Armed with abundant funds and wider access to limited information thanks to advanced technology, the ants are marching toward the territory of the institutional and foreign investors who have dominated the local markets for decades. The power that drives the ants’ tireless buying spree is associated with psychological factors -- that what they fear makes them strong.

Scholars and market experts here say that retail investors who long believed the price of labor to be the foundation of wealth accumulation fear being deprived of the unprecedented opportunity of soaring stock prices.

“The Kospi index hitting 3,000 points has triggered a fear of missing out, or FOMO -- being left out of the party,” said Yeom Seung-hwan, head of the e-business sales team of E-Best Securities.

“I can relate -- there is nothing else to do other than stock investing. The real estate market is too expensive; the interest rate is so low. I just hope they don’t get overexcited,” he said.

The growing interest in the stock markets reflects a major industrial shift from manufacturing to finance.

“Fundamentally, as the focus has shifted globally from the manufacturing industry to a finance market, people want to grow their income with investments,” said Kim Yun-tae, a public policy professor at Korea University. “At the same time, people face more uncertainty over their future income due to early retirement and high unemployment rate -- which has resulted in stock and property market booms,” Kim added.

Millions of ants have bought more than 100 trillion won ($90.7 billion) of stocks locally and globally from the beginning of last year through Jan. 15 this year.

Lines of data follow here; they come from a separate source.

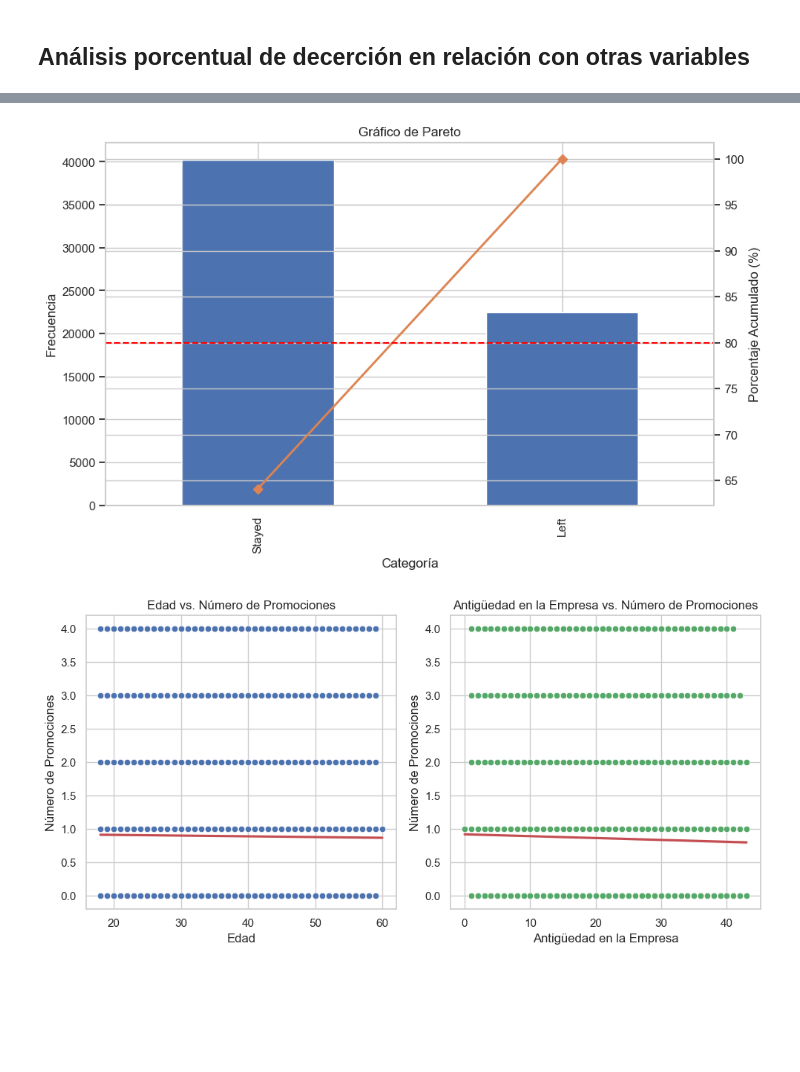
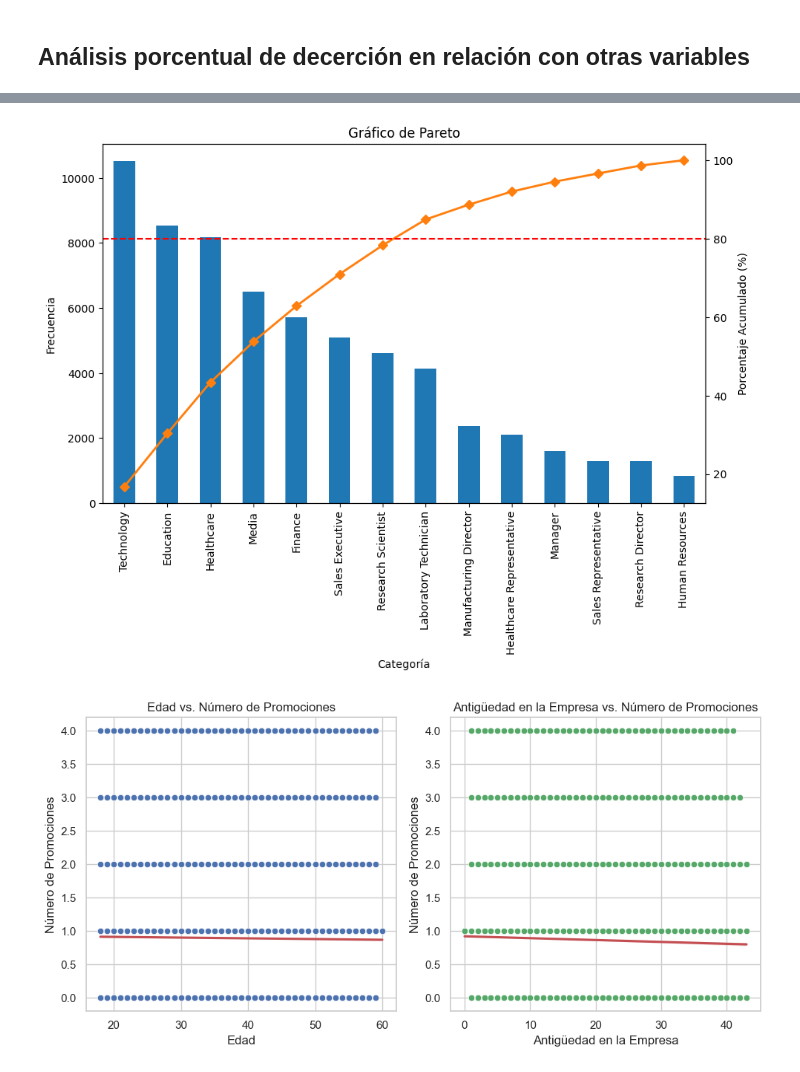
Before and after one commit to equipoPI/EDADesersionEmpleados, a Jupyter notebook: EDA desercion.ipynb, the cells around one changed output, grey strips where cells are left out. Cells and saved outputs as stored; diff of their text form; code cells hidden in the pictures; blank space fills up the shorter version.

```diff
--- a/EDA desercion.ipynb
+++ b/EDA desercion.ipynb
@@ -192,7 +192,7 @@ df2 = df2.rename(columns={'Application ID' : 'ID Empleado',
                         'Education' : 'Nivel de Educación',
                         'MaritalStatus' : 'Estado Civil',
                         'JobLevel' : 'Nivel de Trabajo',
-                        'YearsSinceLastPromotion' : 'Antigüeadad en el Rubro',
+                        'YearsSinceLastPromotion' : 'Meses desde el último evento',
                         'Attrition' : 'Deserción'})
 # %%
 df2[['Número de Promociones', 'Número de Dependientes', 'Trabajo Remoto', 'Oportunidades de Liderazgo', 'Oportunidades de Innovación', 'Reconocimiento a Empleado']] = None
@@ -216,8 +216,8 @@ df2['Estado Civil'] = df2['Estado Civil'].replace({4 : 'Single'})
 df2['Número de Dependientes'] = df2['Número de Dependientes'].fillna(0)
 df2['Número de Dependientes'] = df2['Número de Dependientes'].replace({0 : 1})
 df2['Nivel de Trabajo'] = df2['Nivel de Trabajo'].replace({1 : 'Entry', 2 : 'Mid', 3 : 'Mid', 4 : 'Senior', 5 : 'Senior'})
-df2['Antigüeadad en el Rubro'] = df2['Antigüeadad en el Rubro'].replace({0 : 1})
-df2['Antigüeadad en el Rubro'] = df2['Antigüeadad en el Rubro'] * 12
+df2['Meses desde el último evento'] = df2['Meses desde el último evento'].replace({0 : 1})
+df2['Meses desde el último evento'] = df2['Meses desde el último evento'] * 12
 df2['Trabajo Remoto'] = df2['Trabajo Remoto'].fillna(0)
 df2['Trabajo Remoto'] = df2['Trabajo Remoto'].replace({0 : 'No'})
 df2['Oportunidades de Liderazgo'] = df2['Oportunidades de Liderazgo'].fillna(0)
@@ -255,7 +255,7 @@ df2['Ingreso Mensual'] = pd.to_numeric(df2['Ingreso Mensual'], errors='coerce')
 df2['Número de Promociones'] = pd.to_numeric(df2['Número de Promociones'], errors='coerce')
 df2['Distancia a Casa'] = pd.to_numeric(df2['Distancia a Casa'], errors='coerce')
 df2['Número de Dependientes'] = pd.to_numeric(df2['Número de Dependientes'], errors='coerce')
-df2['Antigüeadad en el Rubro'] = pd.to_numeric(df2['Antigüeadad en el Rubro'], errors='coerce')
+df2['Meses desde el último evento'] = pd.to_numeric(df2['Meses desde el último evento'], errors='coerce')
 df2 = df2.dropna()
 df2.info()
 # %% [output]
@@ -284,7 +284,7 @@ df2['Ingreso Mensual'] = df2['Ingreso Mensual'].astype(int)
 df2['Número de Promociones'] = df2['Número de Promociones'].astype(int)
 df2['Distancia a Casa'] = df2['Distancia a Casa'].astype(int)
 df2['Número de Dependientes'] = df2['Número de Dependientes'].astype(int)
-df2['Antigüeadad en el Rubro'] = df2['Antigüeadad en el Rubro'].astype(int)
+df2['Meses desde el último evento'] = df2['Meses desde el último evento'].astype(int)
 df2.info()
 # %% [output]
 <class 'pandas.core.frame.DataFrame'>
@@ -490,18 +490,18 @@ plt.show()
 # %%
-df_pareto = dfconcatenado['Deserción'].value_counts()
+df_pareto = dfconcatenado['Rol de Trabajo'].value_counts()
 pareto_cumulative = df_pareto.cumsum() / df_pareto.sum() * 100
 fig, ax1 = plt.subplots(figsize=(10,6))
 df_pareto.plot(kind='bar', ax=ax1, color='C0')
 ax1.set_ylabel('Frecuencia')
 ax1.set_xlabel('Categoría')
 ax1.set_title('Gráfico de Pareto')
 ax2 = ax1.twinx()
 pareto_cumulative.plot(ax=ax2, color='C1', marker='D', linestyle='-', linewidth=2)
 ax2.set_ylabel('Porcentaje Acumulado (%)')
 ax2.axhline(80, color='red', linestyle='--')
 plt.show()
 # %% [output]
-[figure, old version]
+[figure, new version]
 # %%
 sns.set_theme(style="whitegrid")
 
```
Also changed, not shown: parts of 9 cells of this notebook.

According to data from the Korea Securities Depository and domestic brokerages on Sunday, retail investors purchased a net 102.2 trillion won in a year and 15 days -- 77.8 trillion won in the domestic markets and 24.4 trillion won from overseas.

Now, the Kospi has seen even more small investors jumping in since the new year began.

According to the Korea Financial Investment Association, a self-regulatory organization for the financial sector, the number of active stock accounts soared from 35.48 million to 36.17 million within the first 14 days of 2021. Retail investors’ deposits for stock investments reached a record 72.3 trillion won as of Jan. 11, the first time it crossed the 70 trillion-won mark since related data started to be compiled in 1998.

Smart ants

While many factors -- be it FOMO, abundant funds backed by low interest rates or a lack of other investment options -- drive investors, what may be different this time is that the ants are eager to outperform markets, with an increasing number of retail investors turning to do-it-yourself investing.

Retail investors withdrew from professionally managed funds. The total balance of actively managed funds decreased from 21.25 trillion won to 15.63 trillion won on Jan. 12, in movements experts see as an exodus to invest directly themselves. Meanwhile, ant investors bought a net 10.5 trillion won in the first 12 days of the new year -- 4.5 trillion won on Jan. 11 alone.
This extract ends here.